Members must notify any specific subsidy (i.e. a subsidy available only to an enterprise, industry, group of enterprises, or group of industries in the jurisdiction that gives the subsidy), and any subsidy (specific or not) that directly or indirectly causes trade effects (Agreement on Subsidies and Countervailing Duties (ASCM), Art. 25.3; and GATT, Art. XVI.1). Members must submit new and full notifications by June 30 of every odd-numbered year (WTO, 2013, Section 2.1). Notifications of specific subsidies should include the form of the subsidy (grant, loan, tax concession, etc.), the total amount and (if possible) the subsidy per unit, the purpose of the subsidy, its time limits, and statistical data that would allow to assess the trade effects (ASCM, Art. 25.3).

25

Global Trade Alert’s database can be a useful non-official source of information on subsidies implemented since November 2008. At the moment, the database does not provide systematic information on subsidy amounts (for direct subsidies and tax breaks), and subsidy components (important e.g. for trade finance measures). Complemented with specific country knowledge, however, the data can potentially be very useful in country-level studies.

26
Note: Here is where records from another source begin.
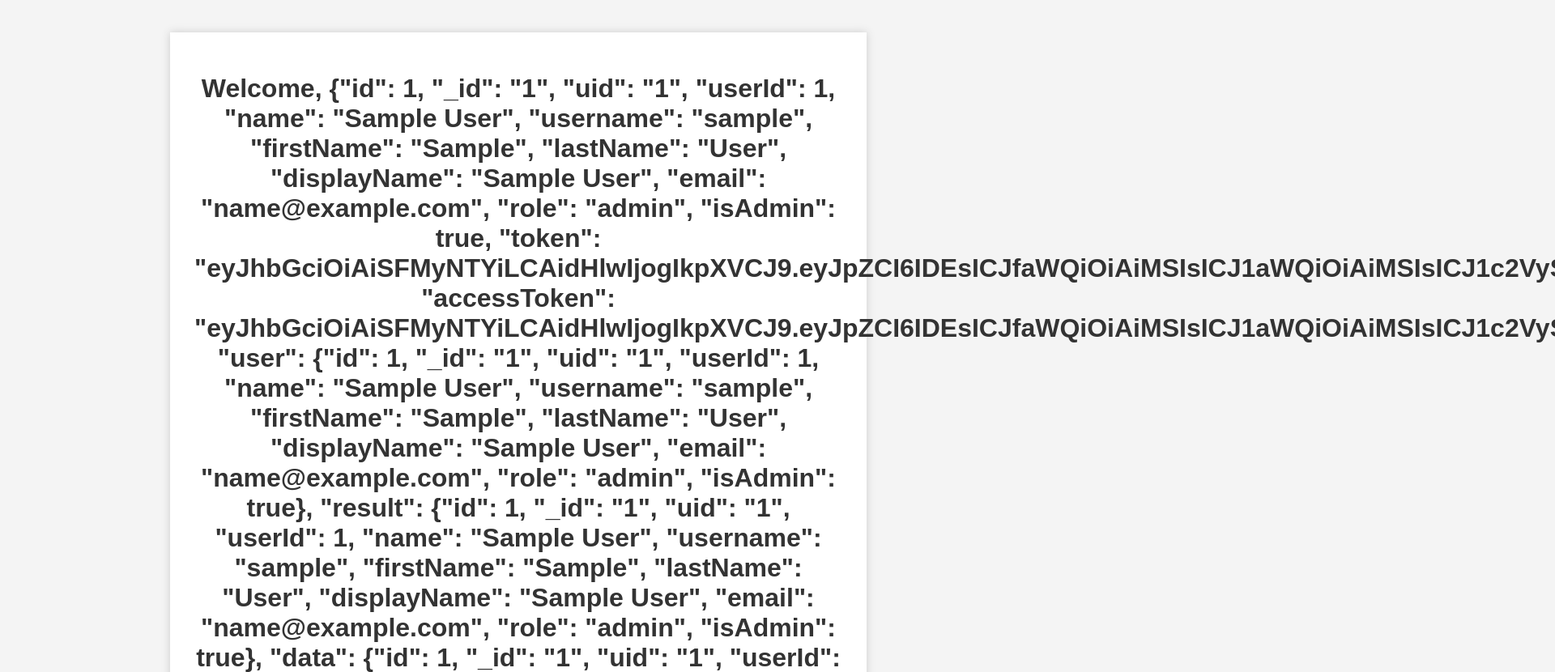
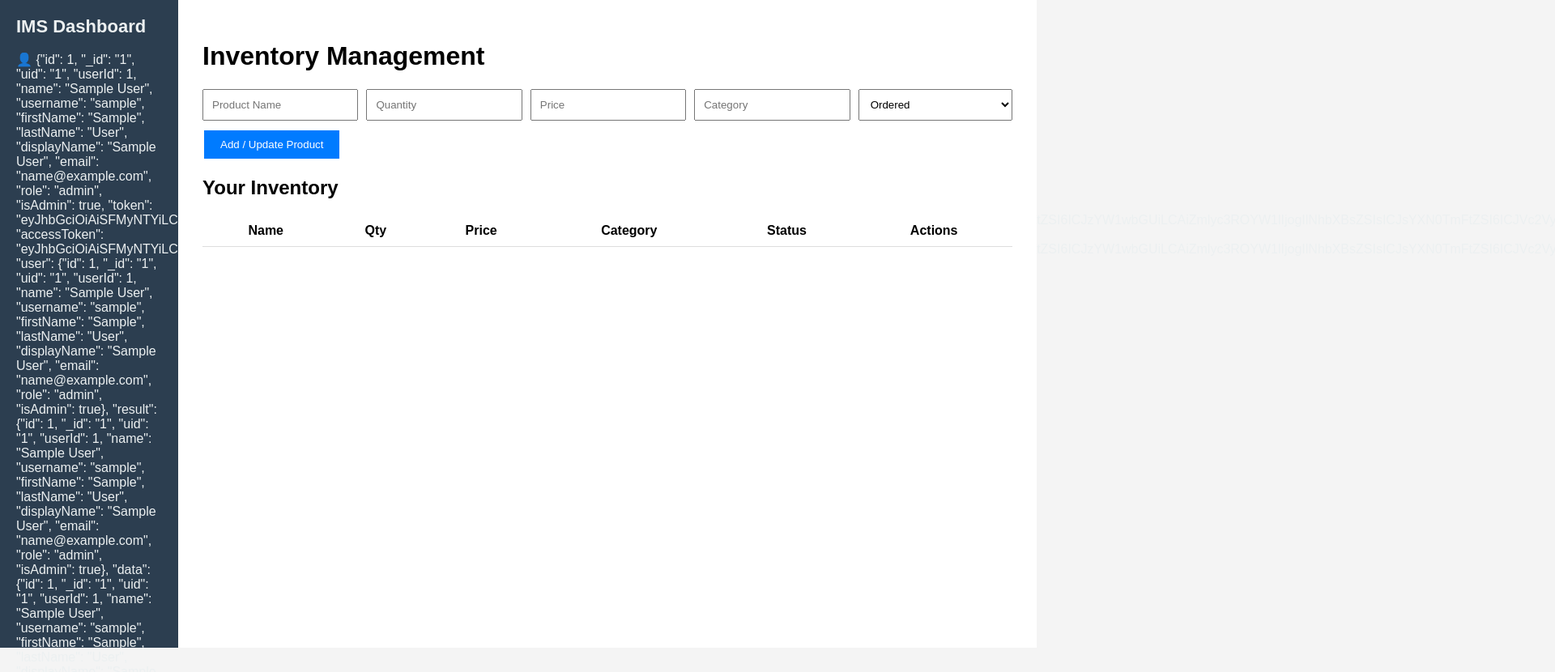
Before and after one commit to kondaveetiharshitha/IMS, a plain HTML site: page dashboard.html in a window 1280 px wide. Shown: the top 830 px of the page at 81% size, 1920 px wide, since content can reach past the window. Drawn offline with Linux system fonts and the light colour scheme; sample sign-in values are in the browser's storage.

Commit message:
Add files via upload

```diff
--- a/dashboard.html
+++ b/dashboard.html
@@ -6,15 +6,26 @@
   <link rel="stylesheet" href="style.css" />
 </head>
 <body>
-  <div class="container">
-    <h1>Welcome, <span id="user-name"></span></h1>
+  <div class="layout">
+    <aside class="sidebar">
+      <h2>IMS Dashboard</h2>
+      <p>👤 <span id="user-name"></span></p>
       <button onclick="logout()">Logout</button>
+    </aside>
 
+    <main class="main-content">
+      <h1>Inventory Management</h1>
       <form id="product-form">
         <input type="text" id="name" placeholder="Product Name" required />
         <input type="number" id="quantity" placeholder="Quantity" required />
         <input type="number" id="price" placeholder="Price" required />
         <input type="text" id="category" placeholder="Category" required />
+        <select id="status" required>
+          <option value="Ordered">Ordered</option>
+          <option value="Packed">Packed</option>
+          <option value="Shipped">Shipped</option>
+          <option value="Delivered">Delivered</option>
+        </select>
         <button type="submit">Add / Update Product</button>
       </form>
 
@@ -22,11 +33,12 @@
       <table id="product-table">
         <thead>
           <tr>
-          <th>Name</th><th>Qty</th><th>Price</th><th>Category</th><th>Actions</th>
+            <th>Name</th><th>Qty</th><th>Price</th><th>Category</th><th>Status</th><th>Actions</th>
           </tr>
         </thead>
         <tbody></tbody>
       </table>
+    </main>
   </div>
 
   <script src="script.js"></script>
--- a/script.js
+++ b/script.js
@@ -23,6 +23,14 @@ function renderInventory() {
         <td>₹${item.price}</td>
         <td>${item.category}</td>
         <td>
+          <select onchange="updateStatus(${index}, this.value)">
+            <option ${item.status === 'Ordered' ? 'selected' : ''}>Ordered</option>
+            <option ${item.status === 'Packed' ? 'selected' : ''}>Packed</option>
+            <option ${item.status === 'Shipped' ? 'selected' : ''}>Shipped</option>
+            <option ${item.status === 'Delivered' ? 'selected' : ''}>Delivered</option>
+          </select>
+        </td>
+        <td>
           <button onclick="editProduct(${index})">Edit</button>
           <button onclick="deleteProduct(${index})">Delete</button>
         </td>
@@ -42,8 +50,9 @@ form?.addEventListener('submit', (e) => {
   const quantity = document.getElementById('quantity').value;
   const price = document.getElementById('price').value;
   const category = document.getElementById('category').value.trim();
+  const status = document.getElementById('status').value;
 
-  const product = { name, quantity, price, category };
+  const product = { name, quantity, price, category, status };
 
   if (editIndex === -1) {
     currentUserData.inventory.push(product);
@@ -71,7 +80,13 @@ window.editProduct = (index) => {
   document.getElementById('quantity').value = item.quantity;
   document.getElementById('price').value = item.price;
   document.getElementById('category').value = item.category;
+  document.getElementById('status').value = item.status;
   editIndex = index;
+};
+
+window.updateStatus = (index, newStatus) => {
+  currentUserData.inventory[index].status = newStatus;
+  save();
 };
 
 window.logout = () => {
--- a/style.css
+++ b/style.css
@@ -1,55 +1,74 @@
 body {
+  margin: 0;
   font-family: Arial, sans-serif;
   background: #f4f4f4;
-  padding: 0;
-  margin: 0;
 }
 
-.container {
-  width: 90%;
-  max-width: 800px;
-  margin: 40px auto;
-  background: white;
-  padding: 30px;
-  box-shadow: 0 0 10px #ccc;
+.layout {
+  display: flex;
+  height: 100vh;
 }
 
-h1, h2 {
-  text-align: center;
-  color: #333;
+.sidebar {
+  width: 220px;
+  background-color: #2c3e50;
+  color: #ecf0f1;
+  padding: 20px;
+  box-sizing: border-box;
+}
+
+.sidebar h2 {
+  margin-top: 0;
+  font-size: 22px;
+}
+
+.sidebar button {
+  padding: 10px;
+  margin-top: 20px;
+  background: #e74c3c;
+  border: none;
+  color: white;
+  cursor: pointer;
+  width: 100%;
+}
+
+.main-content {
+  flex: 1;
+  padding: 30px;
+  background: #fff;
+  overflow-y: auto;
 }
 
 form {
   display: flex;
   flex-wrap: wrap;
   gap: 10px;
-  justify-content: center;
   margin-bottom: 20px;
 }
 
-form input {
+form input, form select {
   padding: 10px;
   flex: 1;
-  min-width: 160px;
+  min-width: 150px;
 }
 
 form button {
   background: #007bff;
   color: white;
+  padding: 10px 20px;
   border: none;
-  padding: 10px 15px;
   cursor: pointer;
 }
 
 table {
   width: 100%;
   border-collapse: collapse;
+  text-align: center;
 }
 
 th, td {
   padding: 10px;
   border-bottom: 1px solid #ddd;
-  text-align: center;
 }
 
 button {
```
Lines whose indentation alone changed are shown as unchanged.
The Global Procurement Agreement’s website contains valuable information on the agreement and countries’ commitments. The OECD regularly produces public procurement reviews, including for specific country agencies. The World Bank’s Benchmarking Public Procurement report contains valuable information about countries’ procurement practices, although it does not address discriminatory treatment of foreign firms. As in the case of subsidies, Global Trade Alert’s database provides useful information on discriminatory government procurement measures implemented since November 2008. Given that the pre-crisis ‘stock’ of restrictions on government procurement is likely very large, a comprehensive assessment of the extent of discrimination requires information on the overall government procurement framework, including those laws and regulations adopted before 2008.
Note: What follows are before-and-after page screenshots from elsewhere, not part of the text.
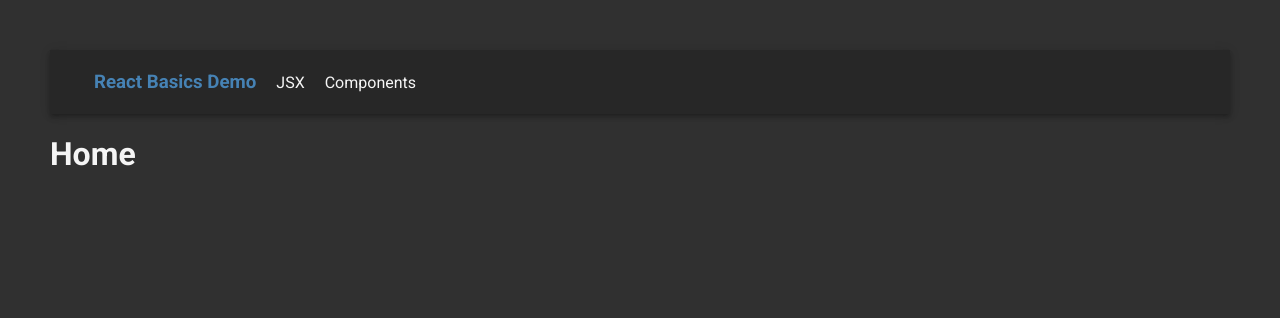
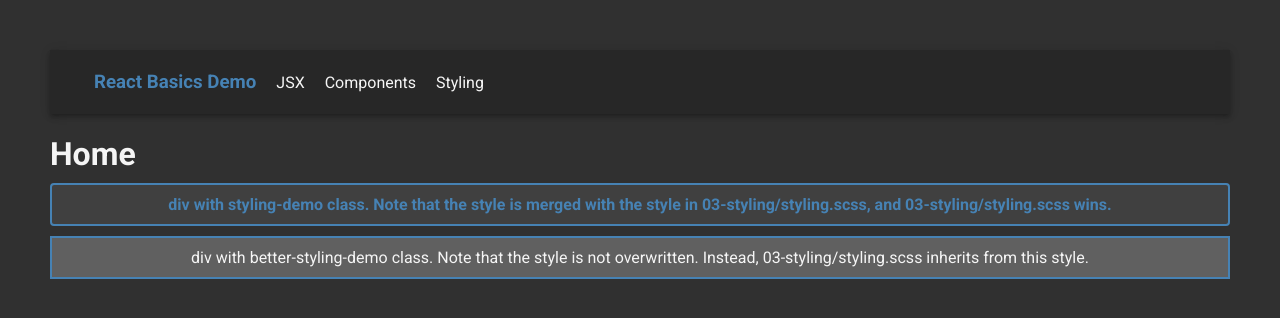
Before and after one commit to jurgen-bayer/react-basics-demo, a React (Create React App) app: page / in a window 1280 px wide. Shown: the top 318 px of the page. Built offline with nearby package versions, Linux system fonts and the light colour scheme.

Commit message:
Add styling demo

```diff
--- a/src/core/components/app-routes.tsx
+++ b/src/core/components/app-routes.tsx
@@ -1,7 +1,8 @@
 import React from 'react';
 import { Route, Routes } from 'react-router-dom';
-import { JsxComponent } from '../../features/01-jsx';
-import { ComponentsComponent } from '../../features/02-components';
+import { JsxComponent } from '../../features/01-jsx/jsx';
+import { ComponentsComponent } from '../../features/02-components/components';
+import { StylingDemoComponent } from '../../features/03-styling/styling';
 import { HomeComponent } from '../../features/home';
 import { NotFoundComponent } from '../../features/not-found';
 
@@ -10,6 +11,7 @@ export function AppRoutes() {
         <Route path="/" element={<HomeComponent />} />
         <Route path="/jsx" element={<JsxComponent />} />
         <Route path="/components" element={<ComponentsComponent />} />
+        <Route path="/styling" element={<StylingDemoComponent />} />
         <Route path='*' element={<NotFoundComponent />} />
     </Routes>
 }
--- a/src/core/components/navigation-bar.tsx
+++ b/src/core/components/navigation-bar.tsx
@@ -9,6 +9,7 @@ export function NavigationBar() {
                 <h3><NavLink className={(navData) => navData.isActive ? "menu-caption menu-caption-active" : "menu-caption" } to="/" end>React Basics Demo</NavLink></h3>
                 <NavLink className={(navData) => navData.isActive ? "menu-caption menu-caption-active" : "menu-caption" } to="/jsx">JSX</NavLink>
                 <NavLink className={(navData) => navData.isActive ? "menu-caption menu-caption-active" : "menu-caption" } to="/components">Components</NavLink>
+                <NavLink className={(navData) => navData.isActive ? "menu-caption menu-caption-active" : "menu-caption" } to="/styling">Styling</NavLink>
             </Toolbar>
         </Container>
     </AppBar>
--- a/src/features/01-jsx.tsx
+++ b/src/features/01-jsx/jsx.tsx
@@ -1,5 +1,4 @@
 import React, { Fragment } from 'react';
-import { isIterationStatement } from 'typescript';
 
 export function JsxComponent() {
     // Some variables uses in the JSX code
--- a/src/features/02-components.tsx
+++ /dev/null
@@ -1,7 +0,0 @@
-import React, { Fragment } from 'react';
-
-export function ComponentsComponent() {
-    return <Fragment>
-        <h1>Components</h1>
-    </Fragment>
-}
--- /dev/null
+++ b/src/features/02-components/components.tsx
@@ -0,0 +1,15 @@
+import React, { Fragment } from 'react';
+
+function functionalComponentAsFunction() {
+    return <Fragment>
+        <h2>Functional Component as Function</h2>
+        <p>Some content</p>
+    </Fragment>
+}
+
+export function ComponentsComponent() {
+    return <Fragment>
+        <h1>Components</h1>
+        {functionalComponentAsFunction()}
+    </Fragment>
+}
--- /dev/null
+++ b/src/features/03-styling/styling.scss
@@ -0,0 +1,28 @@
+@import '../../styles/styles.scss';
+
+// Dedicated styles for the component. However, React bundles all styles together
+// and injects them into the page body. This means that this styling-demo class
+// here will be merged with the styling-demo class in styles.scss. One will take
+// precendence over the other. In this case it's the class defined here.
+// Because of this issue it's an anto-pattern to use the same (S)CSS class names.
+.styling-demo {
+    padding: 10px;
+    color: steelblue;
+    font-weight: bold;
+    // Caution: For some reason the background-color here overwrites the
+    // style in styles.css, and for some reason, this is then global!
+    background-color: #404040;
+    border-radius: 4px;
+}
+
+// Best to name the component styles uniquely and inherit from global styles.
+.better-styling-demo-1 {
+    @extend .better-styling-demo;
+    padding: 10px;
+    color: navy;
+    background-color: #808080;
+    border-radius: 4px;
+}
+
+// There are other solutions.
+// See https://dev.to/eransakal/how-to-isolate-component-styles-in-react-using-css-modules-mkm
--- /dev/null
+++ b/src/features/03-styling/styling.tsx
@@ -0,0 +1,26 @@
+import React, { Fragment } from "react";
+
+// Import the CSS file dedicated for this component
+import './styling.scss';
+
+export function StylingDemoComponent() {
+    const dayOfWeek = new Date().getDay();
+    const isWeekend = dayOfWeek === 6 || dayOfWeek  === 0;
+
+    const demoStyle = {
+        border: 'solid 2px steelblue',
+        padding: '10px',
+        backgroundColor: '#606060',
+        marginBottom: '10px',
+        // textAlign: 'center' // Does not work. React wants a TextAlign object,
+        // but it's unclear where this is defined.
+    };
+    return <Fragment>
+        <h1>Styling</h1>
+        <div className="styling-demo">div with styling-demo class. Note that React merges styles, and the style defined here wins. That&apos;s why the div on the home page is identically styled.</div>
+        <div className="better-styling-demo-1">div with better-styling-demo-1 class. Note that the style here is inherited from the better-styling-demo style defined in styles.scss. That&apos;s why the div on the home page with the base style is styled differently.</div>
+        <div style={{border: 'solid 2px steelblue', padding: '10px', backgroundColor: '#606060', marginBottom: '10px', textAlign: 'center'}}>div with inline-style</div>
+        <div style={demoStyle}>div with inline-style defined in an object</div>
+        <div style={{color: isWeekend ? 'green' : 'inherit'}}>div with conditional inline-style. Green when it&apos;s weekend.</div>
+    </Fragment>;
+}
--- a/src/features/home.tsx
+++ b/src/features/home.tsx
@@ -3,5 +3,7 @@ import React, { Fragment } from 'react';
 export function HomeComponent() {
     return <Fragment>
         <h1>Home</h1>
+        <div className="styling-demo">div with styling-demo class. Note that the style is merged with the style in 03-styling/styling.scss, and 03-styling/styling.scss wins.</div>
+        <div className="better-styling-demo">div with better-styling-demo class. Note that the style is not overwritten. Instead, 03-styling/styling.scss inherits from this style.</div>
     </Fragment>
 }
--- a/src/styles/styles.scss
+++ b/src/styles/styles.scss
@@ -29,3 +29,34 @@ h2 {
     margin-top: 20px;
     margin-bottom: 10px;
 }
+
+// Global CSS class. However, React bundles all styles together and injects
+// them into the page body. This means that this styling-demo class
+// here will be merged with the styling-demo class in 03-styling/styling.scss.
+// One will take precendence over the other. In this case it's the class
+// in 03-styling/styling.scss.
+// Because of this issue it's an anto-pattern to use the same (S)CSS class
+// names for dedicated component styles.
+.styling-demo {
+    // Caution: background-color is overwritten in the styling.scss file
+    // that actually should only be used in styling.tsx!
+    background-color: yellow;
+    // border, margin-bottom and text-align are not overwritten in styling.scss,
+    // but they are passed to the style of elements with this class.
+    border: solid 2px steelblue;
+    margin-bottom: 10px;
+    text-align: center;
+}
+
+// Global CSS class, not overwritten. Instead, the better-styling-demo-1 class
+// in 03-styling/styling.scss inherits from this class.
+.better-styling-demo {
+    border: solid 2px steelblue;
+    padding: 10px;
+    background-color: #606060;
+    margin-bottom: 10px;
+    text-align: center;
+}
+
+// There are other solutions.
+// See https://dev.to/eransakal/how-to-isolate-component-styles-in-react-using-css-modules-mkm
```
27

We do not report the spider diagram reflecting countries’ policies since the 2008 financial crisis since the alternative normalization does not result in any significant change.

28

To be precise, the authors use tariff data from the WTO database, UNCTAD TRAINS, and (for ad-valorem equivalents of specific components) MAcMap. NTB data are from UNCTAD TRAINS, and updates from WTO’s Trade Policy Reviews and other sources. Domestic support data are from WTO notifications. They consider there to be an NTB if at least one of the following measures (called “core NTBs”) applies to the specific tariff line: price control measures, quantity restrictions, monopolistic measures, or technical regulations; they also account separately for domestic agricultural support (measured in USD). The data are on an MFN-basis (i.e. they do not account for preferences).

29

Data are from between 2000 and 2004 for tariffs, 1992-2001 for core NTBs (see Table 1 in Kee et al., 2009), and 1995-1998 for domestic agricultural support.

A Multidimensional Approach to Trade Policy Indicators
Author: Rachel J. Nam